Tuesday, February 15, 2011

Tasting Notes

Over Valentine's Day weekend, to vary the admittedly delicious but oft-repeated wine and chocolate theme, I was invited to put together a writers' event for Winter's Hill Vineyard. We settled on the theme, "Word and Wine Tasting," and set out--tongue firmly in cheek--to prepare tasting notes that might pair our readings with suitable wines. We were three poets, two fiction writers, reading from published work and work-in-progress. I thought it would be easy--piece of cake, glass of wine. Then I found that, like most writing exercises, it was harder than it looked. Or sounded. 

I read from my novel manuscript, WISDOME. The novel includes several short segments of mysteries that feature the intrepid Vancouver detective, Sgt. String. What might one sip with such a story? This, in part, is what I came up with:
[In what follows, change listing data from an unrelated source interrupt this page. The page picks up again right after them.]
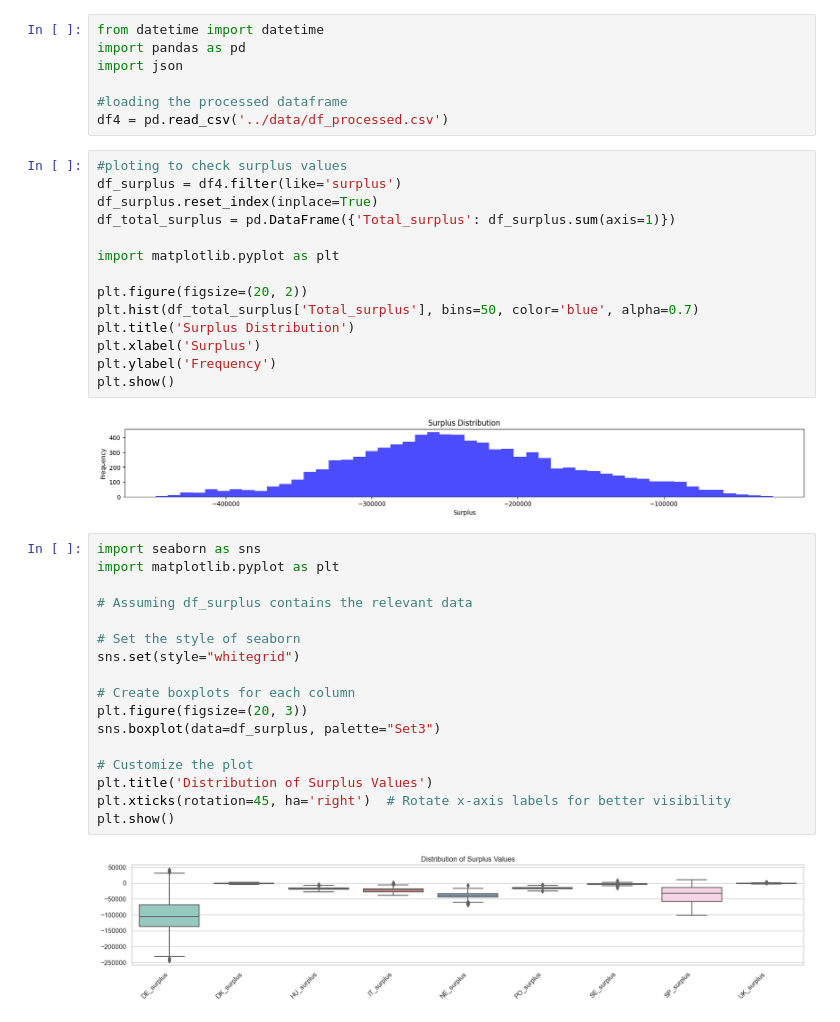
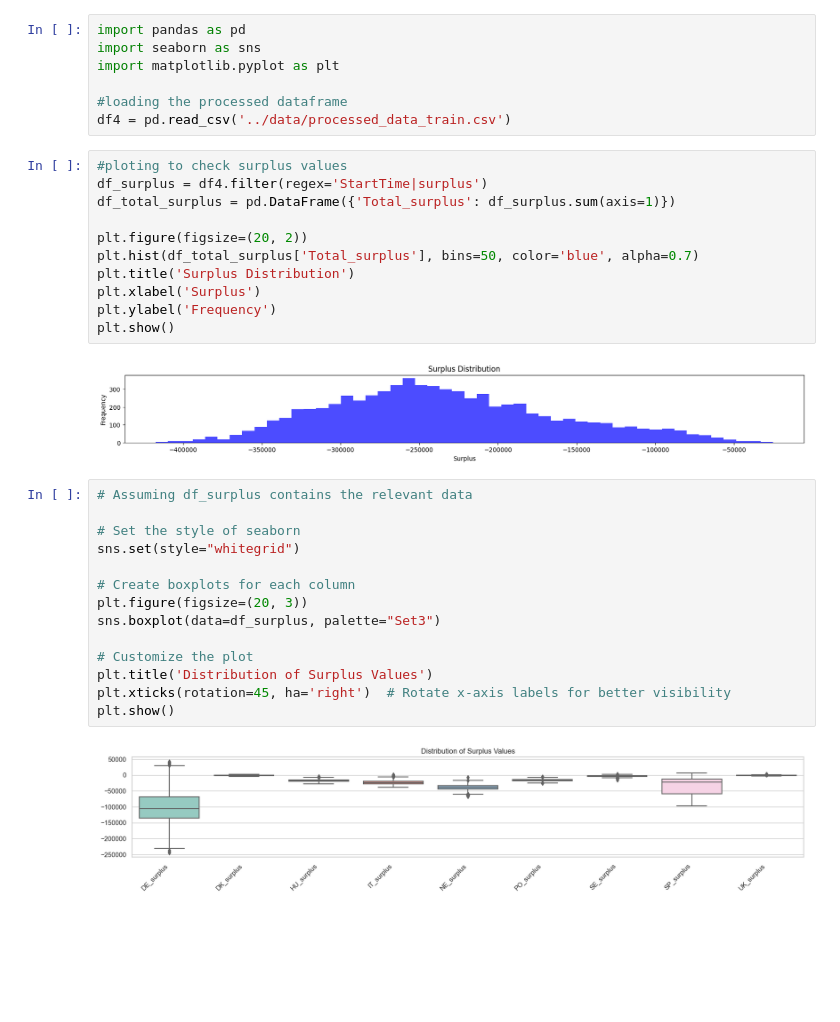
Before and after one commit to plarrip/hackathon_schneider, a Jupyter notebook: src/data_exploration.ipynb, the cells around one changed output. Drawn from its saved outputs; the diff is of its cells as text; blank space fills up the shorter version.

```diff
--- a/src/data_exploration.ipynb
+++ b/src/data_exploration.ipynb
@@ -1,30 +1,24 @@
 # %%
-from datetime import datetime
 import pandas as pd
-import json
+import seaborn as sns
+import matplotlib.pyplot as plt
 
 #loading the processed dataframe
-df4 = pd.read_csv('../data/df_processed.csv')
+df4 = pd.read_csv('../data/processed_data_train.csv')
 # %%
 #ploting to check surplus values
-df_surplus = df4.filter(like='surplus')
-df_surplus.reset_index(inplace=True)
+df_surplus = df4.filter(regex='StartTime|surplus')
 df_total_surplus = pd.DataFrame({'Total_surplus': df_surplus.sum(axis=1)})
-
-import matplotlib.pyplot as plt
 
 plt.figure(figsize=(20, 2))
 plt.hist(df_total_surplus['Total_surplus'], bins=50, color='blue', alpha=0.7)
 plt.title('Surplus Distribution')
 plt.xlabel('Surplus')
 plt.ylabel('Frequency')
 plt.show()
 # %% [output]
-[figure, old version]
+[figure, new version]
 # %%
-import seaborn as sns
-import matplotlib.pyplot as plt
-
 # Assuming df_surplus contains the relevant data
 
 # Set the style of seaborn
```
Also changed, not shown: parts of 3 cells of this notebook, 1 other file.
A complex dessert wine of character and verve makes the ideal foil to the Sgt. String mysteries excerpted within the novel. Pair a  2006 Winter's Hill Vineyard Golden Nectar with a culinary mystery with a hint of spice. Mineral and almond shell notes greet the nose before the wine opens to bitter citrus, sage, and white pepper, with candied nuts and sharp apple in the long finale--just right for savoring the solution to a crisp whodunit.

Now, there's no need to limit word pairings to wine. I associate Anna Karenina with Cadbury Creme Eggs, of which I ate far too many while I was reading the novel in high school (not for school, if that matters). Might the disappointment of the occasional dud egg, its filling crystallized, not gooey, echo Anna's sadness and frustration? The smothering smoothness of chocolate, the beginning of a love affair? And then there's the question of forbidden treats, because there's no way I was allowed to eat as many of those chocolate eggs as I remember consuming. But these are pairings after the fact, rather than recommendations: a recollection of what I ate while reading, and so an association between food and book that is largely incidental, if enduring.

Besides, one isn't supposed to read while eating, or eat while reading. The diet gurus' first commandment is to stop and pay attention to your food. Still, what might one read with a plate of purple broccoli? What might one read to the cook? 

I remember hearing Diane Wakoski read a poem about a student returning a book with Cheetos stains on the pages. Another time, Marge Piercy read a poem about the pear you take along on a plane trip, that piece of fruit there's never an occasion to eat--too messy for the flight, and then your host offers you a snack--and the poor pear travels on, bruised, disintegrating, somehow too good to throw away. I am probably getting the poem all wrong--I just remember that pear, and the unwillingness to discard what one is equally unwilling to eat--so apologies to Piercy for mangling her poem, though perhaps there's some merit in remembering it all these years.

Mistrusting my memory, I just went looking for Diane's poem. I found it in The Butcher's Apron. It's "The Fear of Fat Children," first published in The Rings of Saturn. (Bizarrely, on the shelf beside it, one of my own children had left a small pink eraser in a tiny cardboard carton decorated with strawberries and the warning:  ERASER DO NOT EAT.) There are no Cheetos in the poem; maybe she just mentioned orange grease when introducing it, or maybe I imagined the whole thing. But there is wonderful food, and ambivalence, and fear.

Still, these are poems about eating. Our tasting notes, by contrast, suggested what to drink while listening.

Once started, it's easy to keep going. Pair a bitter café con leche in a Spanish bar with the newspaper left at the end of the counter, already read by an earlier-rising patron, its pages shuffled loose, fanning and fluttered. Match the frizzy astringency of ginger ale with embarrassingly bad love poems. A hoppy pale ale with a travel memoir that dances on the edge of credibility.

Just about anything reads well with hot tea. It's best if the tea is still scalding, meaning I've just sat down. It's morning; I have time. The pages are crisp and I am ready to be pleased.


  1. Very nice. You have given me a whole new way to think about my reading -- and my writing. And a great way to justify my habit of snacking when I get stuck.

  2. Love this! I remember as a kid when I first read, The Lion the Witch and the Wardrobe, I stumbled across the term "Turkish Delight" when the white queen offers them to Edmund, and wondered what they were. As an adul found some Turkish Delight candies in a store and bought them, which prompted me to pull out my beloved Narnia books and read them again. Now Narnia and Turkish Delights are indelibly linked together in my mind. (And how tasty those little gems are!) ;)

  3. I spent a long time pondering Turkish Delight, too, and for the same reason. For years, I thought it must be baclava--as a child, I had only the vaguest sense of what "Turkish" might mean.